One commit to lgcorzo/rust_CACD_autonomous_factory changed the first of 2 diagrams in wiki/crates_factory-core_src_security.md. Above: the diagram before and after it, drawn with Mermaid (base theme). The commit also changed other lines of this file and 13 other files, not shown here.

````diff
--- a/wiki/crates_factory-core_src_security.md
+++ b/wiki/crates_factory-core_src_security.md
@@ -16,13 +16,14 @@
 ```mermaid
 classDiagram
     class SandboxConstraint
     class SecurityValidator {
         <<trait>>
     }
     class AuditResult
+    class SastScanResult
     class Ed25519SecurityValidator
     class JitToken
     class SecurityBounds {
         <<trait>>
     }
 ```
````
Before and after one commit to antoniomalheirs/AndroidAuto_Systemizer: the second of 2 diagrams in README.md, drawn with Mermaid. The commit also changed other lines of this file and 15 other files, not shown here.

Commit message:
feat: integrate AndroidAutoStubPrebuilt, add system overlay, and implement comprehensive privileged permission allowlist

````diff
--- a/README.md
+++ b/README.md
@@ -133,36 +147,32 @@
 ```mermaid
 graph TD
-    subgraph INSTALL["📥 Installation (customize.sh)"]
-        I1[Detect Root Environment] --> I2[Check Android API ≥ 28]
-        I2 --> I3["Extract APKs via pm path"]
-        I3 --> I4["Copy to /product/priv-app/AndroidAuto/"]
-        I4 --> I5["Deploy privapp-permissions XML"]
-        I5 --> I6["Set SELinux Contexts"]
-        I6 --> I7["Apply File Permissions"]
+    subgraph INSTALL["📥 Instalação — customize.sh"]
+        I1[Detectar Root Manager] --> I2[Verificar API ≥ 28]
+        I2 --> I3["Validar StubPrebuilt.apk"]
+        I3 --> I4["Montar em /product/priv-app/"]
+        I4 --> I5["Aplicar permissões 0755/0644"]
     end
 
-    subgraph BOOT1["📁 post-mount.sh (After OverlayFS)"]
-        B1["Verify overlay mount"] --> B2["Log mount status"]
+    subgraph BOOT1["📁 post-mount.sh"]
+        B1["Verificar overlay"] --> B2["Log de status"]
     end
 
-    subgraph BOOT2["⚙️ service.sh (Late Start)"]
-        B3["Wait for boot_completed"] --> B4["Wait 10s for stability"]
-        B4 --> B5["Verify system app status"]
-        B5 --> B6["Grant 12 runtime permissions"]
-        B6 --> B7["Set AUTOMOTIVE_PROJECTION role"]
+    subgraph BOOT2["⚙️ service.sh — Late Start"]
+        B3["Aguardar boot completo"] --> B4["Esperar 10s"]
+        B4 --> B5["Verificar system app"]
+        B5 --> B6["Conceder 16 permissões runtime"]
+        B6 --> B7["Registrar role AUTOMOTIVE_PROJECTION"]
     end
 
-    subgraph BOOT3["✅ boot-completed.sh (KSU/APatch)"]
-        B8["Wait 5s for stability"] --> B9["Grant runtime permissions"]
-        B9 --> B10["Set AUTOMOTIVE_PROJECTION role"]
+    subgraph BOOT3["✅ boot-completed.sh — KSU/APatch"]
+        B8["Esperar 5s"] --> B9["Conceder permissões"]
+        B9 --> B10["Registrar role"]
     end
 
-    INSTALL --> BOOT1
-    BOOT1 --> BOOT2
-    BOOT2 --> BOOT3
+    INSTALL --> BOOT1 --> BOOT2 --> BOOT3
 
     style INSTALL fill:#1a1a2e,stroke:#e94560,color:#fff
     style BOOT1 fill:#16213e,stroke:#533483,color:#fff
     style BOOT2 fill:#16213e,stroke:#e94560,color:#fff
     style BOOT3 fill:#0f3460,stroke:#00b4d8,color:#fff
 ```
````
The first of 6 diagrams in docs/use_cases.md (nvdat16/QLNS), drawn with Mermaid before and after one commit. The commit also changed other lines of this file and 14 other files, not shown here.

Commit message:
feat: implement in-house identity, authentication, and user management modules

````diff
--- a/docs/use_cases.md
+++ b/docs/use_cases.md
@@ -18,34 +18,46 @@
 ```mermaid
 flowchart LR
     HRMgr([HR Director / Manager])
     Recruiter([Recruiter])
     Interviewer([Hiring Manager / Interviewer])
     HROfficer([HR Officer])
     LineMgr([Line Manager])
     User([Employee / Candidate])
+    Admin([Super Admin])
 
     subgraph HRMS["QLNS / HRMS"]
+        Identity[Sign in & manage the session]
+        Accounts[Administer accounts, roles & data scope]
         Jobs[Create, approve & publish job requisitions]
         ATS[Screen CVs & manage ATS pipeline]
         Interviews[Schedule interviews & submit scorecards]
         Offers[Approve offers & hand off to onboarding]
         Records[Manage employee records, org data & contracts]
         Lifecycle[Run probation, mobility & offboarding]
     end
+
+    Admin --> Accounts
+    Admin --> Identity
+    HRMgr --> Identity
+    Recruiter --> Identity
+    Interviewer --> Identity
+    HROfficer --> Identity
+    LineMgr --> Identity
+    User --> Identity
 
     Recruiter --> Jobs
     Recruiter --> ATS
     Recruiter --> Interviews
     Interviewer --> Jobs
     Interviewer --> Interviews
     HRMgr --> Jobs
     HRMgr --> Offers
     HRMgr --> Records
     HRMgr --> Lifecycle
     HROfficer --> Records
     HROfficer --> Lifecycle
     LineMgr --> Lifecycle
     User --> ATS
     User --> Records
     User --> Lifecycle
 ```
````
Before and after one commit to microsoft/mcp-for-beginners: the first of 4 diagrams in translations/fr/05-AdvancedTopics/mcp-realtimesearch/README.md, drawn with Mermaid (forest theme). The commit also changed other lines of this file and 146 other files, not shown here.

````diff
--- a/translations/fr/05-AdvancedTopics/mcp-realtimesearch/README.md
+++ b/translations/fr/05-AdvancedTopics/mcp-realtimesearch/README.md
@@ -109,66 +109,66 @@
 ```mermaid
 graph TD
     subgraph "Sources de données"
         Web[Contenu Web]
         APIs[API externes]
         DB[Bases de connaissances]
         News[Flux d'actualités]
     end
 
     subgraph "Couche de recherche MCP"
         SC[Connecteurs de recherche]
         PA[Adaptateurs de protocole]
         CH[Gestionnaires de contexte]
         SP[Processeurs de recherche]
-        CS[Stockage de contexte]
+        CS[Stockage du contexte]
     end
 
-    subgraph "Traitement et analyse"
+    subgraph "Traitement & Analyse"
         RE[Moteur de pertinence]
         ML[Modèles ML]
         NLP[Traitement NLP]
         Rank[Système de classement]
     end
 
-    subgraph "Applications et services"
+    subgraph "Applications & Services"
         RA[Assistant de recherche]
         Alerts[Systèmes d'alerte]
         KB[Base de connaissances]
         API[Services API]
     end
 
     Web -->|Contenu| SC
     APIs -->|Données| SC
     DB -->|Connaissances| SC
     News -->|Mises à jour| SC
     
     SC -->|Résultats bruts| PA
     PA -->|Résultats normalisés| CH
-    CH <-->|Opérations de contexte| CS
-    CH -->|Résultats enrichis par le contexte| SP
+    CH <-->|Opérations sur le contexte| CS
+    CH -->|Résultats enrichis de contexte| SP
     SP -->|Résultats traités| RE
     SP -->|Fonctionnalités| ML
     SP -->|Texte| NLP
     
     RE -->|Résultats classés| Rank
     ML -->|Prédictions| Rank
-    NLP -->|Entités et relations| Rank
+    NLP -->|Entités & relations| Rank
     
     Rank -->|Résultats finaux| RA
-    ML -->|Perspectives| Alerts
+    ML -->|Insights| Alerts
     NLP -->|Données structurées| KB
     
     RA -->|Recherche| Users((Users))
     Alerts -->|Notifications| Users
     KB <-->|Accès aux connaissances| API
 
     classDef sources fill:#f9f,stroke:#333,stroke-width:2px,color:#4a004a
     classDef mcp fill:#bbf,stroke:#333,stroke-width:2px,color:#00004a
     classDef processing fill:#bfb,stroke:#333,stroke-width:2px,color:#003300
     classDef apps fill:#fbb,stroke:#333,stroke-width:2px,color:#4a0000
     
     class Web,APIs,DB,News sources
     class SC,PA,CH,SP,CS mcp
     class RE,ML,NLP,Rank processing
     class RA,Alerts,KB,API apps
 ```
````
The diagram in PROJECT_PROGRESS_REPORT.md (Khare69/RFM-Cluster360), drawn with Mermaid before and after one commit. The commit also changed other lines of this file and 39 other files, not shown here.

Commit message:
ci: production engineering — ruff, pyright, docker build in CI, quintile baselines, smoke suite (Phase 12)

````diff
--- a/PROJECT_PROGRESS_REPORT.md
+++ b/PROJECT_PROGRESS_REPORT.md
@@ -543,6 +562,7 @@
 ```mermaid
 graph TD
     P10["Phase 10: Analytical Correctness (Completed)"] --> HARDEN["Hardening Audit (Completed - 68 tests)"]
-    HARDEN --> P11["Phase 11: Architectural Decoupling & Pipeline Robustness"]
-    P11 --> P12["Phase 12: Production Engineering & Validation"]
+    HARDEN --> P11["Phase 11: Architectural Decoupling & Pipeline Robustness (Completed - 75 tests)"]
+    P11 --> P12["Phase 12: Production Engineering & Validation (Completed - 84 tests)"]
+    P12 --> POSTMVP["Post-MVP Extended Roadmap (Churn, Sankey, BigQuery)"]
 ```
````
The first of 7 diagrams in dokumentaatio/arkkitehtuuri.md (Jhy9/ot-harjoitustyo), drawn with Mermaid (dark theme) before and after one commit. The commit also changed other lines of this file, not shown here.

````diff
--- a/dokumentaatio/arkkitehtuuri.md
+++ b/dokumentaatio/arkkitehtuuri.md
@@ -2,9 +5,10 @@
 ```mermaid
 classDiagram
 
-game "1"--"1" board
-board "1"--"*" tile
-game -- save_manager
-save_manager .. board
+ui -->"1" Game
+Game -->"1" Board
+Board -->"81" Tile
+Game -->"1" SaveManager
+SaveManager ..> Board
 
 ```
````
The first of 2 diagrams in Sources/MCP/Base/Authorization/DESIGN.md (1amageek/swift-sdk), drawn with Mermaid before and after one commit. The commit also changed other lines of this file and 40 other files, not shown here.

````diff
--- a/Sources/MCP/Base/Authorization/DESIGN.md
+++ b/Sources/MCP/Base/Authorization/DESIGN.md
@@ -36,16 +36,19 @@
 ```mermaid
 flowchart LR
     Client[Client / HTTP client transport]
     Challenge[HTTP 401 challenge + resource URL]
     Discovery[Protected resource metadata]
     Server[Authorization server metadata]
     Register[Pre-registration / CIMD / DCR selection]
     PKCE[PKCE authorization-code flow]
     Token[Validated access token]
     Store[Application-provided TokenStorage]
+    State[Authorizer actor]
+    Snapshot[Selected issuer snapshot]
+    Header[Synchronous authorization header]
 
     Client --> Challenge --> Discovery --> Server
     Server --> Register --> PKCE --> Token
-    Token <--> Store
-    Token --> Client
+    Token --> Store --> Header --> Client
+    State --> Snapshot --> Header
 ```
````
_____
Using the listing above, copy exactly the line that contains "APIs -->|Données| SC", the line that contains "KB <-->|Accès aux connaissances| API", and each line that falls between them.

     APIs -->|Données| SC
     DB -->|Connaissances| SC
     News -->|Mises à jour| SC
     
     SC -->|Résultats bruts| PA
     PA -->|Résultats normalisés| CH
-    CH <-->|Opérations de contexte| CS
-    CH -->|Résultats enrichis par le contexte| SP
+    CH <-->|Opérations sur le contexte| CS
+    CH -->|Résultats enrichis de contexte| SP
     SP -->|Résultats traités| RE
     SP -->|Fonctionnalités| ML
     SP -->|Texte| NLP
     
     RE -->|Résultats classés| Rank
     ML -->|Prédictions| Rank
-    NLP -->|Entités et relations| Rank
+    NLP -->|Entités & relations| Rank
     
     Rank -->|Résultats finaux| RA
-    ML -->|Perspectives| Alerts
+    ML -->|Insights| Alerts
     NLP -->|Données structurées| KB
     
     RA -->|Recherche| Users((Users))
     Alerts -->|Notifications| Users
     KB <-->|Accès aux connaissances| API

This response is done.